SPAIN’S INTERIOR Minister says national threat level will be kept at second-highest after reviewing details of last week’s Manchester terror attack.
After reviewing details of the recent suicide attack at a pop concert in Manchester, Spain’s Interior Ministry has decided to keep the country’s terrorism threat level at 4, the second highest.
This level was activated in June 2015 in the wake of attacks in Tunisia, France and Kuwait, and means increased monitoring of critical infrastructure such as airports, nuclear power plants and travel hubs.
Interior Minister Juan Ignacio Zoido announced the decision after presiding a meeting of counter-terrorism experts who have been gathering once a week for the last two years.
Zoido said that the circumstances of this latest Jihadist attack are such that Spain’s level does not need to be modified. There are no known links between the Manchester bomber and individuals living in Spain.
However, experts are recommending that the police participate in security measures at crowded public events such as soccer games and music concerts.
The police are being asked to maintain “a permanent state of tension” during the entire duration of these events, and to not let their guard down until attendees have left the area.
“I ask that there be no relaxation of any kind,” said Zoido.
A day earlier, Catalonia’s head of internal affairs, Jordi Jané, had made similar recommendations in light of the fact that the Manchester bomber blew himself up as the concert by US singer Ariana Grande was practically over.
Additional police patrols were sent out in December of last year following the attack on a Berlin Christmas market.
The police are asked to maintain “a permanent state of tension” at crowded events
Zoido also called on citizens to cooperate with law enforcement in the detection of potential Jihadists.
The minister underscored that this kind of assistance has already led to several arrests, and expressed rejection of the kind of media leaks about the Manchester bombing that have prompted protests by the governments of Britain and the US. Zoido said it is “essential and fundamental” to keep these kinds of inquiries secret.
The minister rejected a petition by some political parties to call a meeting of signatories of Spain’s Anti-Terrorist Pact, a cross-party agreement to work together on issues of national security.
Zoido said he would inform each and every one of the political groups in parliament about the conclusions of this week’s counter-terrorism meeting.

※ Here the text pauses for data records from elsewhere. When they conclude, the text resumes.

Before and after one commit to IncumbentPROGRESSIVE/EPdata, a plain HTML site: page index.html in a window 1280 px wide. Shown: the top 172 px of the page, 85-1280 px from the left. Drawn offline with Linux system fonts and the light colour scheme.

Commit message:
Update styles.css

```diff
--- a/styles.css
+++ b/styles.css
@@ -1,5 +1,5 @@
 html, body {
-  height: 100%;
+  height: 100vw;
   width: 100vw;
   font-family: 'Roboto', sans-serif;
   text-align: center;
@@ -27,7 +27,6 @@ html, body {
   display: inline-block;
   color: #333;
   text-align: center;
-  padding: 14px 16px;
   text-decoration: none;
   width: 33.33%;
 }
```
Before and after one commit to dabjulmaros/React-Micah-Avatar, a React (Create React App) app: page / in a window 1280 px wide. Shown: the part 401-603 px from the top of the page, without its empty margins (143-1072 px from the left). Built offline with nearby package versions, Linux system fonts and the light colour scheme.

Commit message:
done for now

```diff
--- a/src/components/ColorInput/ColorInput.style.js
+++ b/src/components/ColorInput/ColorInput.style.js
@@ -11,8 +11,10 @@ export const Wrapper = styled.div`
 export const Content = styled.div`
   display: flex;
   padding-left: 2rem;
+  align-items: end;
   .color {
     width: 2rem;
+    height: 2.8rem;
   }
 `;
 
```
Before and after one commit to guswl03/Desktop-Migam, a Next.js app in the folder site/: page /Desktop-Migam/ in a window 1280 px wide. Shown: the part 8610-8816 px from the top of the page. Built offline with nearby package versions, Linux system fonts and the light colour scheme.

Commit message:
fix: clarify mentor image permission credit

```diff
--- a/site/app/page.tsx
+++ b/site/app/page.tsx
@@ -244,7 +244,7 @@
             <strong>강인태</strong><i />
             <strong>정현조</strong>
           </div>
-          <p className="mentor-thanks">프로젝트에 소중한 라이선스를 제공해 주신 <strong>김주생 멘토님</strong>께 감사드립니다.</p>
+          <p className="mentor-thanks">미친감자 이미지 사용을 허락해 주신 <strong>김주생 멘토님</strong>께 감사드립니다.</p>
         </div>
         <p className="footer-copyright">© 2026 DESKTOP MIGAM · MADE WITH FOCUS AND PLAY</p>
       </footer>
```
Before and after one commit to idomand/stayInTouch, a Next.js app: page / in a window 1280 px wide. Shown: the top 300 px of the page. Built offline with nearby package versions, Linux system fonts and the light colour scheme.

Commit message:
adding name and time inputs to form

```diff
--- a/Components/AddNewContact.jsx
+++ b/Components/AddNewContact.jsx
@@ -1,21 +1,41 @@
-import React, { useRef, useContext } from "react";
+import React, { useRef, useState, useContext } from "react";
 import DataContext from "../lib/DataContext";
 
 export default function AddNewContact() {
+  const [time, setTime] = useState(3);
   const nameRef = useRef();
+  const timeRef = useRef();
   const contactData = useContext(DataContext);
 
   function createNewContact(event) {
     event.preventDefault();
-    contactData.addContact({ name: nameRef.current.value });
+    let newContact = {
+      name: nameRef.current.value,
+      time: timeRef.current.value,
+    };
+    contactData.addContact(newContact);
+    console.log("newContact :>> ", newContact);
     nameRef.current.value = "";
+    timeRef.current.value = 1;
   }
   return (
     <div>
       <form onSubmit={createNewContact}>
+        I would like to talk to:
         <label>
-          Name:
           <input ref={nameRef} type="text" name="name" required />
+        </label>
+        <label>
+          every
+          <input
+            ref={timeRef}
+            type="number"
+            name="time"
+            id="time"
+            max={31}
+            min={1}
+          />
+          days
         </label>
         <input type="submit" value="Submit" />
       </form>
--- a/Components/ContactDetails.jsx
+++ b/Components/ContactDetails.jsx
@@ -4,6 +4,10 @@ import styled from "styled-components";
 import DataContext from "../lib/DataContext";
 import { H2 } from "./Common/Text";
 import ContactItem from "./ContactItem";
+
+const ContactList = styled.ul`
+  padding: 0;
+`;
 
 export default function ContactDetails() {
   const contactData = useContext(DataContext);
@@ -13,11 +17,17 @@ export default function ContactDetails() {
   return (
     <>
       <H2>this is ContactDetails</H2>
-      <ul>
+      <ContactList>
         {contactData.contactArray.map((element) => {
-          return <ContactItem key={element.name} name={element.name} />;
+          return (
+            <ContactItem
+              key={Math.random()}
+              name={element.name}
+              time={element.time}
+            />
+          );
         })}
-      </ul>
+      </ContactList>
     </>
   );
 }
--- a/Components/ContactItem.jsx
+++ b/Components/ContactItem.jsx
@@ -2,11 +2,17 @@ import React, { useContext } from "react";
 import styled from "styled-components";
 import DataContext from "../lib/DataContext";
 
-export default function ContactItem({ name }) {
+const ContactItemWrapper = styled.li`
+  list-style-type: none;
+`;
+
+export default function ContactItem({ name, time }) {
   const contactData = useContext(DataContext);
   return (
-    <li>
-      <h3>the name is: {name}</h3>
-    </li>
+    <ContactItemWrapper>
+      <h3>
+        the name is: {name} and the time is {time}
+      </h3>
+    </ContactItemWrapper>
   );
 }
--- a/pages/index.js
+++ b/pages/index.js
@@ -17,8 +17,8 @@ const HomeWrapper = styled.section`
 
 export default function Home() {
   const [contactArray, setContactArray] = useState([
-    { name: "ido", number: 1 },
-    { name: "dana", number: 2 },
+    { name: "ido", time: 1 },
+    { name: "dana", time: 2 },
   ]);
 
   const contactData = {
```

A recent study found that Spain heads the list of EU nations with the biggest death toll from 21st-century terrorism, with Britain second on the list.